*** Data section Section Begins ***

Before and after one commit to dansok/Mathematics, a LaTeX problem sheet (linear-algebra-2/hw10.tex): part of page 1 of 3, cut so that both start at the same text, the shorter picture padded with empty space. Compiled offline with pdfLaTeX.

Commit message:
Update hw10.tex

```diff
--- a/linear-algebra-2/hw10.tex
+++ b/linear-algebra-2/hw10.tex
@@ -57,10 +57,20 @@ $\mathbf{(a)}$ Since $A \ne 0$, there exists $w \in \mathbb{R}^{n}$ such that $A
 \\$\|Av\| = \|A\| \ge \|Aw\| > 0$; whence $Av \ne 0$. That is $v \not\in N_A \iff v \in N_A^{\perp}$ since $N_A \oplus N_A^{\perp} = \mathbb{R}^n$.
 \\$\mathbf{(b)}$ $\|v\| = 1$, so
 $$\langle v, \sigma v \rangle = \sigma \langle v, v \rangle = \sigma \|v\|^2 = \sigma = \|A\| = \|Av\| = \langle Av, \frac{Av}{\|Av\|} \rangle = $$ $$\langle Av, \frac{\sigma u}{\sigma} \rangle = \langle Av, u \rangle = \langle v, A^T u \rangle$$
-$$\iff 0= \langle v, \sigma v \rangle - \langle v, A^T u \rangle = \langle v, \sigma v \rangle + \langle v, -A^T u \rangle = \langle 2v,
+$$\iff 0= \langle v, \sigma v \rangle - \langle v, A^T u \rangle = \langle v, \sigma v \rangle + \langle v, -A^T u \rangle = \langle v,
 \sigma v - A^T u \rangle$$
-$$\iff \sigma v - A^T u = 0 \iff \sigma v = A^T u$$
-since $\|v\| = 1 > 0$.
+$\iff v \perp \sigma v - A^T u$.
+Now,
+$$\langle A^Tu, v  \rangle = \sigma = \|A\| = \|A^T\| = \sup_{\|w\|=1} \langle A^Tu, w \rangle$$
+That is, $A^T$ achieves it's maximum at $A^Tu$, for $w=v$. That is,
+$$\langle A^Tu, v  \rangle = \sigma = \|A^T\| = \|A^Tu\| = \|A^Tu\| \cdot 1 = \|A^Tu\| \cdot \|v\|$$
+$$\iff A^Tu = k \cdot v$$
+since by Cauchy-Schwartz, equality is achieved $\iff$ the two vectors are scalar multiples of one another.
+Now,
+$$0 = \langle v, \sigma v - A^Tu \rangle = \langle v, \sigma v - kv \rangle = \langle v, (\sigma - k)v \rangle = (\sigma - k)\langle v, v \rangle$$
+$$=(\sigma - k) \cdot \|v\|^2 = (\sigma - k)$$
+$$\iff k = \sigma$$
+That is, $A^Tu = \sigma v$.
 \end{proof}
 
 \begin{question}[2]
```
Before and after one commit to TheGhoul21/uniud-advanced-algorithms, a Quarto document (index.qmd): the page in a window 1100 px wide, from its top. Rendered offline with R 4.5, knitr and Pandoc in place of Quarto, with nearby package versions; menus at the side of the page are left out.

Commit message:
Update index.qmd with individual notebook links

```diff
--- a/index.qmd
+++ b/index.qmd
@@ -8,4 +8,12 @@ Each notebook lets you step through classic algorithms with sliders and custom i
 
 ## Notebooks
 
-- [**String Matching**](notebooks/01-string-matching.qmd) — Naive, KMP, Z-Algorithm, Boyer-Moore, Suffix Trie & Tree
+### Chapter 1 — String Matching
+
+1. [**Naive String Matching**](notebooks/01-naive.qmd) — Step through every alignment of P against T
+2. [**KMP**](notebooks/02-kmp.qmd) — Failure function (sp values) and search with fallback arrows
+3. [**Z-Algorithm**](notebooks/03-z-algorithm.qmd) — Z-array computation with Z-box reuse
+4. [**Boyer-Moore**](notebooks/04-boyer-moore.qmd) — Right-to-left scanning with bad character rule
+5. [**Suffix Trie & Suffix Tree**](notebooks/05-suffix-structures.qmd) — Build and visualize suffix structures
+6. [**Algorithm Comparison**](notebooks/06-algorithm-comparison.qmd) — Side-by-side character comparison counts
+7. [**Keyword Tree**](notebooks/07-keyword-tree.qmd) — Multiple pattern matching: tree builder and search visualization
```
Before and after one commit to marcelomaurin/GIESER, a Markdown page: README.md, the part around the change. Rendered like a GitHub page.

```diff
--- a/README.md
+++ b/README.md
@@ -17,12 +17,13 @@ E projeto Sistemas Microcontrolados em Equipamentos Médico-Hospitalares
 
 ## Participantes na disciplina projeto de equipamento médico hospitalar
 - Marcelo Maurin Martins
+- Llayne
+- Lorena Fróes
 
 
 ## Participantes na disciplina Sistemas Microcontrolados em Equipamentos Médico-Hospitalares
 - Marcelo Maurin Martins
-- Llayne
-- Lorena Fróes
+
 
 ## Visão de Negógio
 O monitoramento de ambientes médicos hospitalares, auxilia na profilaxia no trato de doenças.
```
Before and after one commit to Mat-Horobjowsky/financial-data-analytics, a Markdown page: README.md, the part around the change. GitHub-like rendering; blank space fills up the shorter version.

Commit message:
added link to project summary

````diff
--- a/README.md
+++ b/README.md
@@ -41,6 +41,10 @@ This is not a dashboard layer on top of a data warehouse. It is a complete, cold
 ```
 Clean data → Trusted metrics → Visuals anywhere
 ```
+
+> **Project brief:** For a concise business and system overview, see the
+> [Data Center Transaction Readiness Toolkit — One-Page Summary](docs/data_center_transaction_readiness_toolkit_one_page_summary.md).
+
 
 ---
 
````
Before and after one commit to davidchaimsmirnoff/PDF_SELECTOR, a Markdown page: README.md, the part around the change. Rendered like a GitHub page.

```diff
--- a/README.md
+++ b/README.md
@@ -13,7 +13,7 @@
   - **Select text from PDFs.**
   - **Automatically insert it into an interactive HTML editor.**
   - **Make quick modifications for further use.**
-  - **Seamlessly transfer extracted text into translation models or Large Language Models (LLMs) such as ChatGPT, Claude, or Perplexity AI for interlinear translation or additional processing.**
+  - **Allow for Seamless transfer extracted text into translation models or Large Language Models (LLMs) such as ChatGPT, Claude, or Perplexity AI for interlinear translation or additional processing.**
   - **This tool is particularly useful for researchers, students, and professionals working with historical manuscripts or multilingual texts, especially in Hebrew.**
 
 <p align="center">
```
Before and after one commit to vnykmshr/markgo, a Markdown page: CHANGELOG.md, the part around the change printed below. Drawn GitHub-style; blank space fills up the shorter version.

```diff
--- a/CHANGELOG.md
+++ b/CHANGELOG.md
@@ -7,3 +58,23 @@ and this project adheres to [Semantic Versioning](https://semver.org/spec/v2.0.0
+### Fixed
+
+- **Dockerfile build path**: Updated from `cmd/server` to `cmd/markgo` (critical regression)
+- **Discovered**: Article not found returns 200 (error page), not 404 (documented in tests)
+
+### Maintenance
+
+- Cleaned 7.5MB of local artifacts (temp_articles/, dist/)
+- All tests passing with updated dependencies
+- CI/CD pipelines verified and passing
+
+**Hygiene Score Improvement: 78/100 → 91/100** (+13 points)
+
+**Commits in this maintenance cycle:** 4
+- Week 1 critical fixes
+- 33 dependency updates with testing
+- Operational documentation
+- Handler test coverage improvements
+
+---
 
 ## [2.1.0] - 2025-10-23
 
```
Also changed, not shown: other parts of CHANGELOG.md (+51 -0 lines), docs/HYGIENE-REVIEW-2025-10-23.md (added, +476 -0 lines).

*** Data section Section Ends ***

§ **Exercise prompt**:
Type out the whole of the data again, exactly as shown.

§ **Solution to the exercise**:
Before and after one commit to dansok/Mathematics, a LaTeX problem sheet (linear-algebra-2/hw10.tex): part of page 1 of 3, cut so that both start at the same text, the shorter picture padded with empty space. Compiled offline with pdfLaTeX.

Commit message:
Update hw10.tex

```diff
--- a/linear-algebra-2/hw10.tex
+++ b/linear-algebra-2/hw10.tex
@@ -57,10 +57,20 @@ $\mathbf{(a)}$ Since $A \ne 0$, there exists $w \in \mathbb{R}^{n}$ such that $A
 \\$\|Av\| = \|A\| \ge \|Aw\| > 0$; whence $Av \ne 0$. That is $v \not\in N_A \iff v \in N_A^{\perp}$ since $N_A \oplus N_A^{\perp} = \mathbb{R}^n$.
 \\$\mathbf{(b)}$ $\|v\| = 1$, so
 $$\langle v, \sigma v \rangle = \sigma \langle v, v \rangle = \sigma \|v\|^2 = \sigma = \|A\| = \|Av\| = \langle Av, \frac{Av}{\|Av\|} \rangle = $$ $$\langle Av, \frac{\sigma u}{\sigma} \rangle = \langle Av, u \rangle = \langle v, A^T u \rangle$$
-$$\iff 0= \langle v, \sigma v \rangle - \langle v, A^T u \rangle = \langle v, \sigma v \rangle + \langle v, -A^T u \rangle = \langle 2v,
+$$\iff 0= \langle v, \sigma v \rangle - \langle v, A^T u \rangle = \langle v, \sigma v \rangle + \langle v, -A^T u \rangle = \langle v,
 \sigma v - A^T u \rangle$$
-$$\iff \sigma v - A^T u = 0 \iff \sigma v = A^T u$$
-since $\|v\| = 1 > 0$.
+$\iff v \perp \sigma v - A^T u$.
+Now,
+$$\langle A^Tu, v  \rangle = \sigma = \|A\| = \|A^T\| = \sup_{\|w\|=1} \langle A^Tu, w \rangle$$
+That is, $A^T$ achieves it's maximum at $A^Tu$, for $w=v$. That is,
+$$\langle A^Tu, v  \rangle = \sigma = \|A^T\| = \|A^Tu\| = \|A^Tu\| \cdot 1 = \|A^Tu\| \cdot \|v\|$$
+$$\iff A^Tu = k \cdot v$$
+since by Cauchy-Schwartz, equality is achieved $\iff$ the two vectors are scalar multiples of one another.
+Now,
+$$0 = \langle v, \sigma v - A^Tu \rangle = \langle v, \sigma v - kv \rangle = \langle v, (\sigma - k)v \rangle = (\sigma - k)\langle v, v \rangle$$
+$$=(\sigma - k) \cdot \|v\|^2 = (\sigma - k)$$
+$$\iff k = \sigma$$
+That is, $A^Tu = \sigma v$.
 \end{proof}
 
 \begin{question}[2]
```
Before and after one commit to TheGhoul21/uniud-advanced-algorithms, a Quarto document (index.qmd): the page in a window 1100 px wide, from its top. Rendered offline with R 4.5, knitr and Pandoc in place of Quarto, with nearby package versions; menus at the side of the page are left out.

Commit message:
Update index.qmd with individual notebook links

```diff
--- a/index.qmd
+++ b/index.qmd
@@ -8,4 +8,12 @@ Each notebook lets you step through classic algorithms with sliders and custom i
 
 ## Notebooks
 
-- [**String Matching**](notebooks/01-string-matching.qmd) — Naive, KMP, Z-Algorithm, Boyer-Moore, Suffix Trie & Tree
+### Chapter 1 — String Matching
+
+1. [**Naive String Matching**](notebooks/01-naive.qmd) — Step through every alignment of P against T
+2. [**KMP**](notebooks/02-kmp.qmd) — Failure function (sp values) and search with fallback arrows
+3. [**Z-Algorithm**](notebooks/03-z-algorithm.qmd) — Z-array computation with Z-box reuse
+4. [**Boyer-Moore**](notebooks/04-boyer-moore.qmd) — Right-to-left scanning with bad character rule
+5. [**Suffix Trie & Suffix Tree**](notebooks/05-suffix-structures.qmd) — Build and visualize suffix structures
+6. [**Algorithm Comparison**](notebooks/06-algorithm-comparison.qmd) — Side-by-side character comparison counts
+7. [**Keyword Tree**](notebooks/07-keyword-tree.qmd) — Multiple pattern matching: tree builder and search visualization
```
Before and after one commit to marcelomaurin/GIESER, a Markdown page: README.md, the part around the change. Rendered like a GitHub page.

```diff
--- a/README.md
+++ b/README.md
@@ -17,12 +17,13 @@ E projeto Sistemas Microcontrolados em Equipamentos Médico-Hospitalares
 
 ## Participantes na disciplina projeto de equipamento médico hospitalar
 - Marcelo Maurin Martins
+- Llayne
+- Lorena Fróes
 
 
 ## Participantes na disciplina Sistemas Microcontrolados em Equipamentos Médico-Hospitalares
 - Marcelo Maurin Martins
-- Llayne
-- Lorena Fróes
+
 
 ## Visão de Negógio
 O monitoramento de ambientes médicos hospitalares, auxilia na profilaxia no trato de doenças.
```
Before and after one commit to Mat-Horobjowsky/financial-data-analytics, a Markdown page: README.md, the part around the change. GitHub-like rendering; blank space fills up the shorter version.

Commit message:
added link to project summary

````diff
--- a/README.md
+++ b/README.md
@@ -41,6 +41,10 @@ This is not a dashboard layer on top of a data warehouse. It is a complete, cold
 ```
 Clean data → Trusted metrics → Visuals anywhere
 ```
+
+> **Project brief:** For a concise business and system overview, see the
+> [Data Center Transaction Readiness Toolkit — One-Page Summary](docs/data_center_transaction_readiness_toolkit_one_page_summary.md).
+
 
 ---
 
````
Before and after one commit to davidchaimsmirnoff/PDF_SELECTOR, a Markdown page: README.md, the part around the change. Rendered like a GitHub page.

```diff
--- a/README.md
+++ b/README.md
@@ -13,7 +13,7 @@
   - **Select text from PDFs.**
   - **Automatically insert it into an interactive HTML editor.**
   - **Make quick modifications for further use.**
-  - **Seamlessly transfer extracted text into translation models or Large Language Models (LLMs) such as ChatGPT, Claude, or Perplexity AI for interlinear translation or additional processing.**
+  - **Allow for Seamless transfer extracted text into translation models or Large Language Models (LLMs) such as ChatGPT, Claude, or Perplexity AI for interlinear translation or additional processing.**
   - **This tool is particularly useful for researchers, students, and professionals working with historical manuscripts or multilingual texts, especially in Hebrew.**
 
 <p align="center">
```
Before and after one commit to vnykmshr/markgo, a Markdown page: CHANGELOG.md, the part around the change printed below. Drawn GitHub-style; blank space fills up the shorter version.

```diff
--- a/CHANGELOG.md
+++ b/CHANGELOG.md
@@ -7,3 +58,23 @@ and this project adheres to [Semantic Versioning](https://semver.org/spec/v2.0.0
+### Fixed
+
+- **Dockerfile build path**: Updated from `cmd/server` to `cmd/markgo` (critical regression)
+- **Discovered**: Article not found returns 200 (error page), not 404 (documented in tests)
+
+### Maintenance
+
+- Cleaned 7.5MB of local artifacts (temp_articles/, dist/)
+- All tests passing with updated dependencies
+- CI/CD pipelines verified and passing
+
+**Hygiene Score Improvement: 78/100 → 91/100** (+13 points)
+
+**Commits in this maintenance cycle:** 4
+- Week 1 critical fixes
+- 33 dependency updates with testing
+- Operational documentation
+- Handler test coverage improvements
+
+---
 
 ## [2.1.0] - 2025-10-23
 
```
Also changed, not shown: other parts of CHANGELOG.md (+51 -0 lines), docs/HYGIENE-REVIEW-2025-10-23.md (added, +476 -0 lines).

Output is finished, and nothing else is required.